▸ **WHAT YOU SHOULD DO**:
Scan the records below, and wherever a line has the word "right", pull it out.

SUPPLIED DATA Start Marker

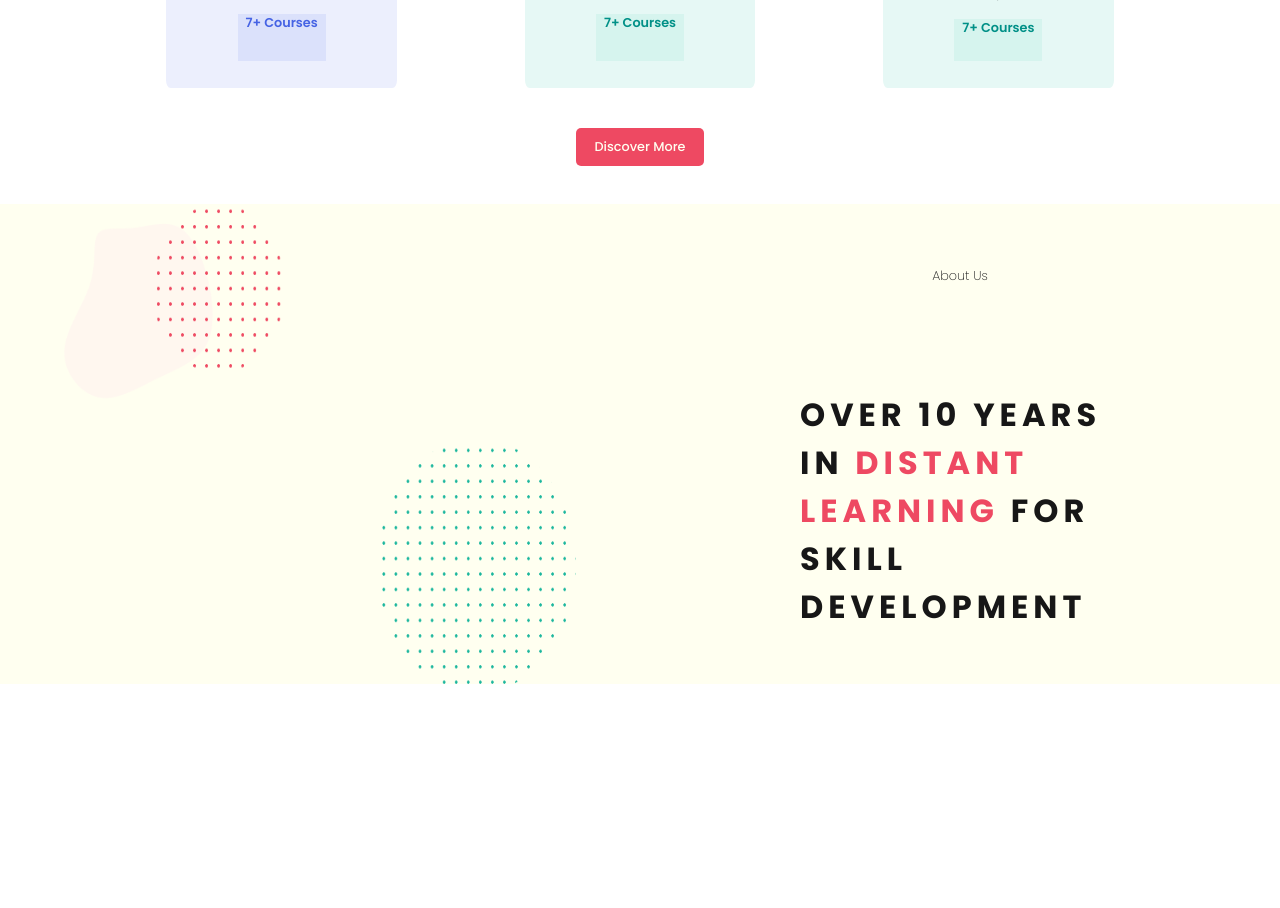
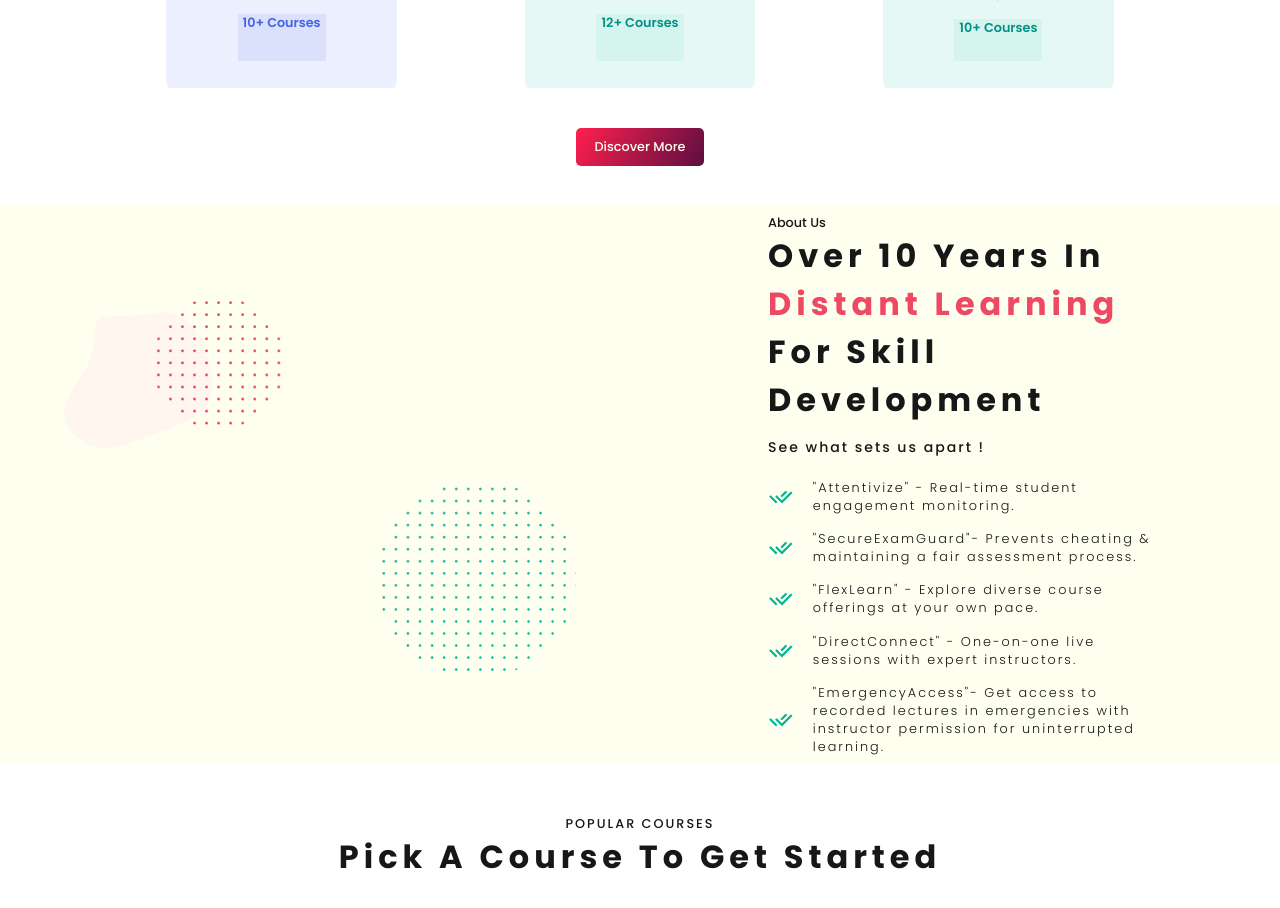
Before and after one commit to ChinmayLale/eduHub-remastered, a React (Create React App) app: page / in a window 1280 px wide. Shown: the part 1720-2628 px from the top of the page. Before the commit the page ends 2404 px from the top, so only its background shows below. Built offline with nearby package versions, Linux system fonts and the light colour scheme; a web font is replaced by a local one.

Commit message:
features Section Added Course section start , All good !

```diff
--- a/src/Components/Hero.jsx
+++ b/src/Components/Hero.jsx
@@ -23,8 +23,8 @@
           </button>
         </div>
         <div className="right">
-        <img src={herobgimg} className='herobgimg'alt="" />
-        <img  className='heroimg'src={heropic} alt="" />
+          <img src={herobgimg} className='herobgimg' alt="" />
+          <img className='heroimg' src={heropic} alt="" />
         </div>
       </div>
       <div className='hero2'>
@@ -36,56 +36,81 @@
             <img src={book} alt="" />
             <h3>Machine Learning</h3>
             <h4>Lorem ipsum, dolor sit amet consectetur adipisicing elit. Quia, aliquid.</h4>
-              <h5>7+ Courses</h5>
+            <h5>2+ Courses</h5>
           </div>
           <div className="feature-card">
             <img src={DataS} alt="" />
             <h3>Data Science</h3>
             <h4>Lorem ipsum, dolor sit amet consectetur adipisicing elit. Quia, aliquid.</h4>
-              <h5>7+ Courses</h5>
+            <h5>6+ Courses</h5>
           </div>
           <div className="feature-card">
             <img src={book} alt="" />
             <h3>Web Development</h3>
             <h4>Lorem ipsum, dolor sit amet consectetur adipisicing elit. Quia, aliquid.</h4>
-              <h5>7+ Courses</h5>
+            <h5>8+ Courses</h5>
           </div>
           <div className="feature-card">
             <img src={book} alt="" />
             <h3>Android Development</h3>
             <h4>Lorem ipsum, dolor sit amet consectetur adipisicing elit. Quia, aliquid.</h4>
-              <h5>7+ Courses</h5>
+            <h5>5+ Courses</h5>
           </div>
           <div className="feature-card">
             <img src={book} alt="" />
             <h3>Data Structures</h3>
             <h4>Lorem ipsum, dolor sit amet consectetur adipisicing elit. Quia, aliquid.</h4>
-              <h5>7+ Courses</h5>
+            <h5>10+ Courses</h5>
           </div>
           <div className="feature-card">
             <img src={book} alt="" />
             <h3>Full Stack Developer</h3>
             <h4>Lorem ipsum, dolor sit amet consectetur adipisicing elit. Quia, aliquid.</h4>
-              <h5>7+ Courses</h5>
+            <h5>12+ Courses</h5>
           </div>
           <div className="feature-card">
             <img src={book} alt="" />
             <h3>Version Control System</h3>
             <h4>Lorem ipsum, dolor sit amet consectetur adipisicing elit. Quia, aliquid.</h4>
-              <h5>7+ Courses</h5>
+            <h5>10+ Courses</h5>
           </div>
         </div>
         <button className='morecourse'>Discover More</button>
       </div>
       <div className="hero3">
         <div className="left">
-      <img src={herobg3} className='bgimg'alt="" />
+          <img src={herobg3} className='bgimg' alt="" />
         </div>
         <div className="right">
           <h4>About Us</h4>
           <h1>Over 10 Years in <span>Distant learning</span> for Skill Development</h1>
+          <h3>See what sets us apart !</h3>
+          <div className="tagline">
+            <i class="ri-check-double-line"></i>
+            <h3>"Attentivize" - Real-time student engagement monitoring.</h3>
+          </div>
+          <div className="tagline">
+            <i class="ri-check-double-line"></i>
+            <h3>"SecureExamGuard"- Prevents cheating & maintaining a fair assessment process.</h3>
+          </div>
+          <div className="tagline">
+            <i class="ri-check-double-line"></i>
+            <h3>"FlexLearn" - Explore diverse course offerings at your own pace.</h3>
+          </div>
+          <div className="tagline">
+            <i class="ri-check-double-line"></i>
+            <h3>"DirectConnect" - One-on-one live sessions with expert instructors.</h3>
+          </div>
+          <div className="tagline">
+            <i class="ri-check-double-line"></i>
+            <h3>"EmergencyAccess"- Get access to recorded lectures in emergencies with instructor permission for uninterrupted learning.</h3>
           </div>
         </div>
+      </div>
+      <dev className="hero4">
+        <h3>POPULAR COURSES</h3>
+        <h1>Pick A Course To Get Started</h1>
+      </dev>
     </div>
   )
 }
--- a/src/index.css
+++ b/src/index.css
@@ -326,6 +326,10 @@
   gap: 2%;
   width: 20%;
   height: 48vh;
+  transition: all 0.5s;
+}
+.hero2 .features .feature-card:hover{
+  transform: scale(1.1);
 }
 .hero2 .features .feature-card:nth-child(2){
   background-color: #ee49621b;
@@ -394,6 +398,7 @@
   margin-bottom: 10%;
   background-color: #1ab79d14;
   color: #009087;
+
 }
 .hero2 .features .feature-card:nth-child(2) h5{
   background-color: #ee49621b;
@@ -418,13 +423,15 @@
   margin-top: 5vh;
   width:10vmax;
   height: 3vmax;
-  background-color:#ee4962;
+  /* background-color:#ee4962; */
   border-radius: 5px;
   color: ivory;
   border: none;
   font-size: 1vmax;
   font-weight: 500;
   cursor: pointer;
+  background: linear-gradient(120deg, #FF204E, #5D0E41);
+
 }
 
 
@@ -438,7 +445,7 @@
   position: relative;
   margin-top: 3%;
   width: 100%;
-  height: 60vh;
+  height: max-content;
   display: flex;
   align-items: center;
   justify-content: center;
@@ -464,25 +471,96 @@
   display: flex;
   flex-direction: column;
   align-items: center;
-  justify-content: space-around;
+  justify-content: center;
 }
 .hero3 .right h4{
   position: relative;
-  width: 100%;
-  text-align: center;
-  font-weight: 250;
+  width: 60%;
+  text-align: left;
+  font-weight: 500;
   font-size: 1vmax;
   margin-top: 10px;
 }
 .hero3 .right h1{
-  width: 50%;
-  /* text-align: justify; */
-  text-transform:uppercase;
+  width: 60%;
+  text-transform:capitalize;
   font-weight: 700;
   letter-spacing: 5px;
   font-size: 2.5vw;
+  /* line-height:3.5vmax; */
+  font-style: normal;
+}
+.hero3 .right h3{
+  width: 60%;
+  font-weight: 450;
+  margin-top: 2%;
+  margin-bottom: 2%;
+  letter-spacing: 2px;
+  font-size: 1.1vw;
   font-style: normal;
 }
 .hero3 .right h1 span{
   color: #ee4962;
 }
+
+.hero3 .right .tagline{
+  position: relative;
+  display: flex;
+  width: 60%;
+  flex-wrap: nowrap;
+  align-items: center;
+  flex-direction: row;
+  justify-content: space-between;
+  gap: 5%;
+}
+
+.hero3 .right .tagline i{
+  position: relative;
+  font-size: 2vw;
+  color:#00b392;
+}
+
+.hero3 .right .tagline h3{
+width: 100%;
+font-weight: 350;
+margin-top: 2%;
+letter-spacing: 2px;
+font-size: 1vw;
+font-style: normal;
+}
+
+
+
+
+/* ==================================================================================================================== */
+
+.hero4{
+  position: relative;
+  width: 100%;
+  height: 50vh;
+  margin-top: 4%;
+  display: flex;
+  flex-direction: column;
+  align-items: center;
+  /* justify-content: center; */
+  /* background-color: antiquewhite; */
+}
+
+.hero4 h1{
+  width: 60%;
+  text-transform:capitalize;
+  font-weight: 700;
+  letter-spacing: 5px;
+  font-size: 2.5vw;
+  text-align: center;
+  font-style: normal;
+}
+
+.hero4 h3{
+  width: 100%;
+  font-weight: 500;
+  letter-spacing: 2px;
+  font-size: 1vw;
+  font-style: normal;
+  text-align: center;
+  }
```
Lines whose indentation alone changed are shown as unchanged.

SUPPLIED DATA End Marker

▸ **TASK RESULT**:
         <div className="right">
         <div className="right">
 .hero3 .right h4{
 .hero3 .right h1{
+.hero3 .right h3{
 .hero3 .right h1 span{
+.hero3 .right .tagline{
+.hero3 .right .tagline i{
+.hero3 .right .tagline h3{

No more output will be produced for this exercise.